Over the course of a month, we will alternate making arguments for our position. Jeff will give an open argument on Monday, and Preston will follow up on Wednesday. Each opening argument must be approximately 2,000 words and won’t be seen by the other respondent before it’s posted. We will then take turns responding to each other’s statement, and continue to dialogue through ongoing counter-responses. Expect 3 posts a week, 10 posts for the totality of the discussion.
Readers are encouraged to make constructive, humanizing, honorable comments; however, please read the comment policy above. We’re going to be especially ruthless in weeding out all snarky, angry, childish, and dehumanizing comments, since one of our primary goals is to model a better way to dialogue.
Here are our quick bios and reasons we want to spend time on this topic:
Jeff Cook – I teach philosophy at the University of Northern Colorado and pastor a church in Greeley. I have written a pair of books on following Jesus and the moral life. I long for those I love to see and experience the Jesus I love and experience. This topic is worthy of discussion because it showcases one significant place Christians often misunderstand how the Bible speaks about the ethical life. Much work has been done repainting the Christian ethic by thinkers like Dallas Willard and NT Wright, and it is time to reimagine homosexuality in light of the New Testament’s normative ethic: virtue and life that reflects Christ.
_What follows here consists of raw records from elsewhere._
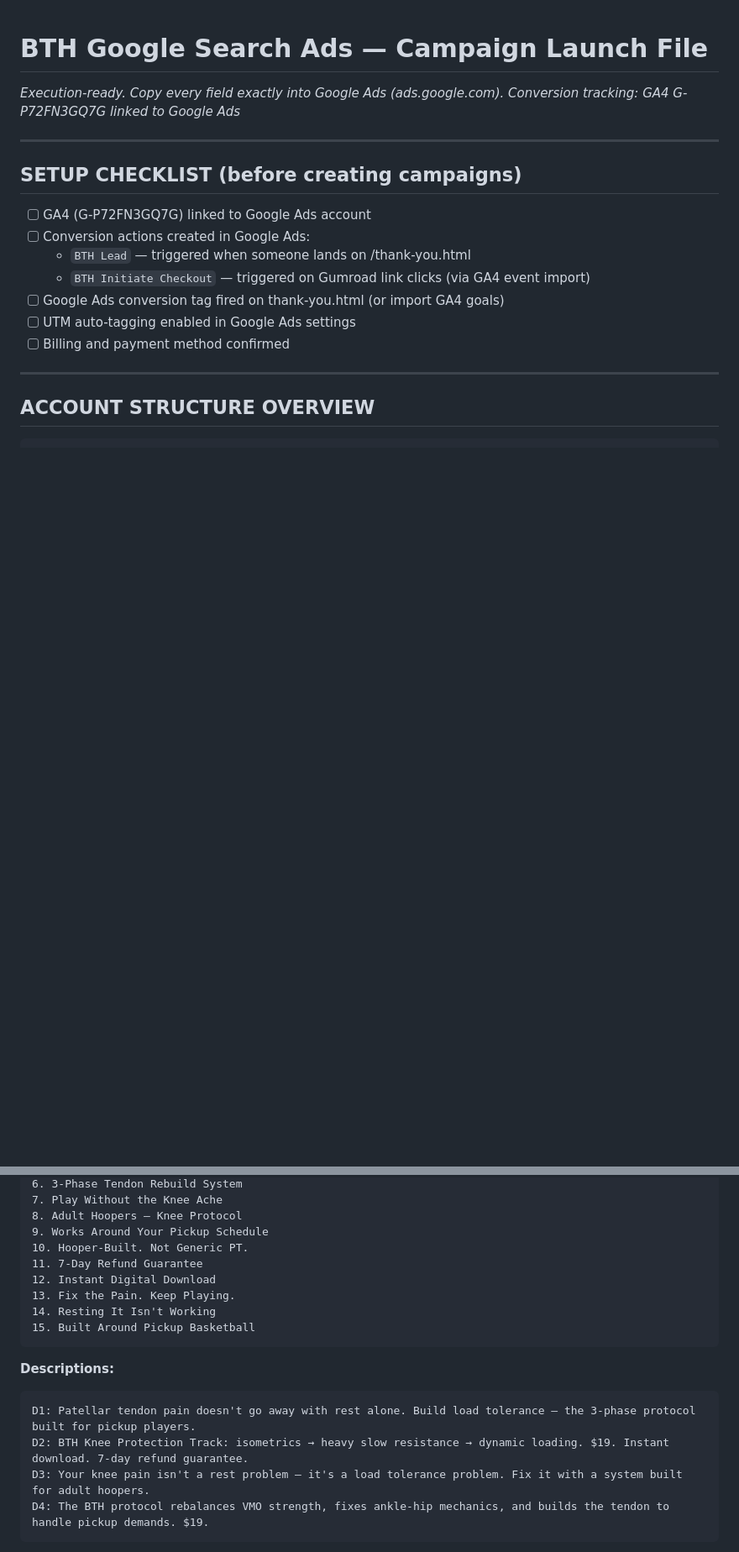
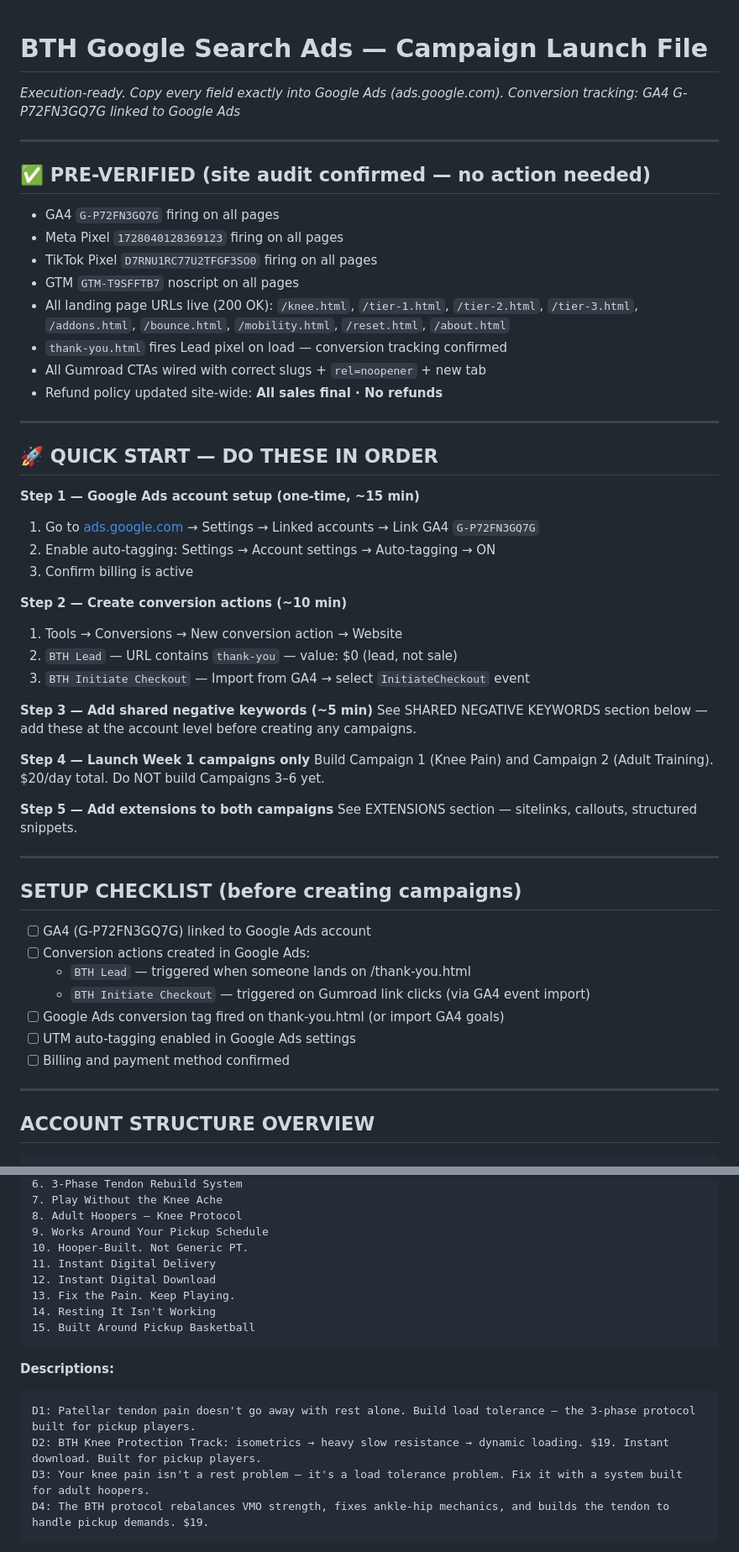
Before and after one commit to builttohoop/BTH-website, a Markdown page: GOOGLE-ADS-LAUNCH.md, 2 parts joined by grey strips. Shown at 84% size. Rendered like a GitHub page; blank space fills up the shorter version.

Commit message:
update: GOOGLE-ADS-LAUNCH — fix refund language, add pre-verified status + quick start guide

````diff
--- a/GOOGLE-ADS-LAUNCH.md
+++ b/GOOGLE-ADS-LAUNCH.md
@@ -1,6 +1,42 @@
 # BTH Google Search Ads — Campaign Launch File
 _Execution-ready. Copy every field exactly into Google Ads (ads.google.com)._
 _Conversion tracking: GA4 G-P72FN3GQ7G linked to Google Ads_
+
+---
+
+## ✅ PRE-VERIFIED (site audit confirmed — no action needed)
+
+- GA4 `G-P72FN3GQ7G` firing on all pages
+- Meta Pixel `1728040128369123` firing on all pages
+- TikTok Pixel `D7RNU1RC77U2TFGF3SO0` firing on all pages
+- GTM `GTM-T9SFFTB7` noscript on all pages
+- All landing page URLs live (200 OK): `/knee.html`, `/tier-1.html`, `/tier-2.html`, `/tier-3.html`, `/addons.html`, `/bounce.html`, `/mobility.html`, `/reset.html`, `/about.html`
+- `thank-you.html` fires Lead pixel on load — conversion tracking confirmed
+- All Gumroad CTAs wired with correct slugs + `rel=noopener` + new tab
+- Refund policy updated site-wide: **All sales final · No refunds**
+
+---
+
+## 🚀 QUICK START — DO THESE IN ORDER
+
+**Step 1 — Google Ads account setup (one-time, ~15 min)**
+1. Go to [ads.google.com](https://ads.google.com) → Settings → Linked accounts → Link GA4 `G-P72FN3GQ7G`
+2. Enable auto-tagging: Settings → Account settings → Auto-tagging → ON
+3. Confirm billing is active
+
+**Step 2 — Create conversion actions (~10 min)**
+1. Tools → Conversions → New conversion action → Website
+2. `BTH Lead` — URL contains `thank-you` — value: $0 (lead, not sale)
+3. `BTH Initiate Checkout` — Import from GA4 → select `InitiateCheckout` event
+
+**Step 3 — Add shared negative keywords (~5 min)**
+See SHARED NEGATIVE KEYWORDS section below — add these at the account level before creating any campaigns.
+
+**Step 4 — Launch Week 1 campaigns only**
+Build Campaign 1 (Knee Pain) and Campaign 2 (Adult Training). $20/day total. Do NOT build Campaigns 3–6 yet.
+
+**Step 5 — Add extensions to both campaigns**
+See EXTENSIONS section — sitelinks, callouts, structured snippets.
 
 ---
 
@@ -122,7 +158,7 @@ MRI
 8. Adult Hoopers — Knee Protocol
 9. Works Around Your Pickup Schedule
 10. Hooper-Built. Not Generic PT.
-11. 7-Day Refund Guarantee
+11. Instant Digital Delivery
 12. Instant Digital Download
 13. Fix the Pain. Keep Playing.
 14. Resting It Isn't Working
@@ -132,7 +168,7 @@ MRI
 **Descriptions:**
 ```
 D1: Patellar tendon pain doesn't go away with rest alone. Build load tolerance — the 3-phase protocol built for pickup players.
-D2: BTH Knee Protection Track: isometrics → heavy slow resistance → dynamic loading. $19. Instant download. 7-day refund guarantee.
+D2: BTH Knee Protection Track: isometrics → heavy slow resistance → dynamic loading. $19. Instant download. Built for pickup players.
 D3: Your knee pain isn't a rest problem — it's a load tolerance problem. Fix it with a system built for adult hoopers.
 D4: The BTH protocol rebalances VMO strength, fixes ankle-hip mechanics, and builds the tendon to handle pickup demands. $19.
 ```
````
Also changed, not shown: other parts of GOOGLE-ADS-LAUNCH.md (+3 -3 lines).
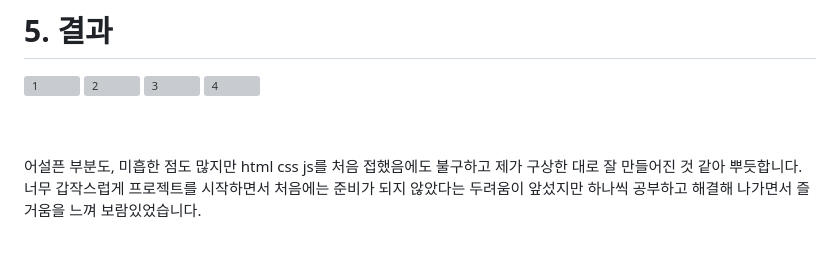
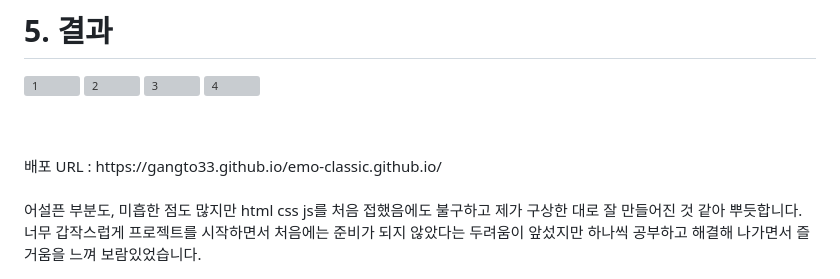
Before and after one commit to gangto33/emo-classic, a Markdown page: README.md, the part around the change. GitHub-like rendering; blank space fills up the shorter version; grey boxes are pictures that could not be loaded.

```diff
--- a/README.md
+++ b/README.md
@@ -274,6 +274,9 @@ gpt가 돌발 행동을 자주 할 수록 정규표현식을 더 깊게 공부
 
 <br>
 <br>
+배포 URL : https://gangto33.github.io/emo-classic.github.io/
+<br>
+<br>
 어설픈 부분도, 미흡한 점도 많지만 html css js를 처음 접했음에도 불구하고 제가 구상한 대로 잘 만들어진 것 같아 뿌듯합니다.
 <br>
 너무 갑작스럽게 프로젝트를 시작하면서 처음에는 준비가 되지 않았다는 두려움이 앞섰지만 하나씩 공부하고 해결해 나가면서 즐거움을 느껴 보람있었습니다.
```
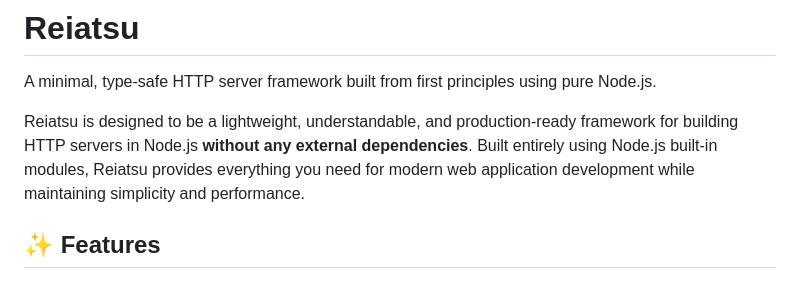
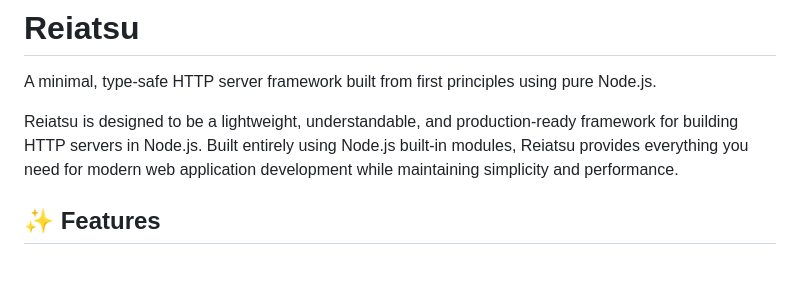
Before and after one commit to atharvdange618/Reiatsu, a Markdown page: README.md, the part around the change. Drawn GitHub-style.

```diff
--- a/README.md
+++ b/README.md
@@ -2,7 +2,7 @@
 
 A minimal, type-safe HTTP server framework built from first principles using pure Node.js.
 
-Reiatsu is designed to be a lightweight, understandable, and production-ready framework for building HTTP servers in Node.js **without any external dependencies**. Built entirely using Node.js built-in modules, Reiatsu provides everything you need for modern web application development while maintaining simplicity and performance.
+Reiatsu is designed to be a lightweight, understandable, and production-ready framework for building HTTP servers in Node.js. Built entirely using Node.js built-in modules, Reiatsu provides everything you need for modern web application development while maintaining simplicity and performance.
 
 ## ✨ Features
 
```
Preston Sprinkle—I’m the Vice President for Eternity Bible College’s Boise extension and the author of a forthcoming book on homosexuality tentatively titled, People to Be Loved (Zondervan 2016). I believe that the church needs to stop thinking of homosexuality as just some issue to be discussed, but people to be loved. And I don’t think that a traditional sexual ethic mutually excludes radical, Christ-centered sacrificial love toward LGBTQ people. I believe this topic is incredibly important, because people are incredibly important.
Editors Note: This debate is also featured at Patheos Head to Head. For more debates on this and other topics visit our Patheos Head to Head main page.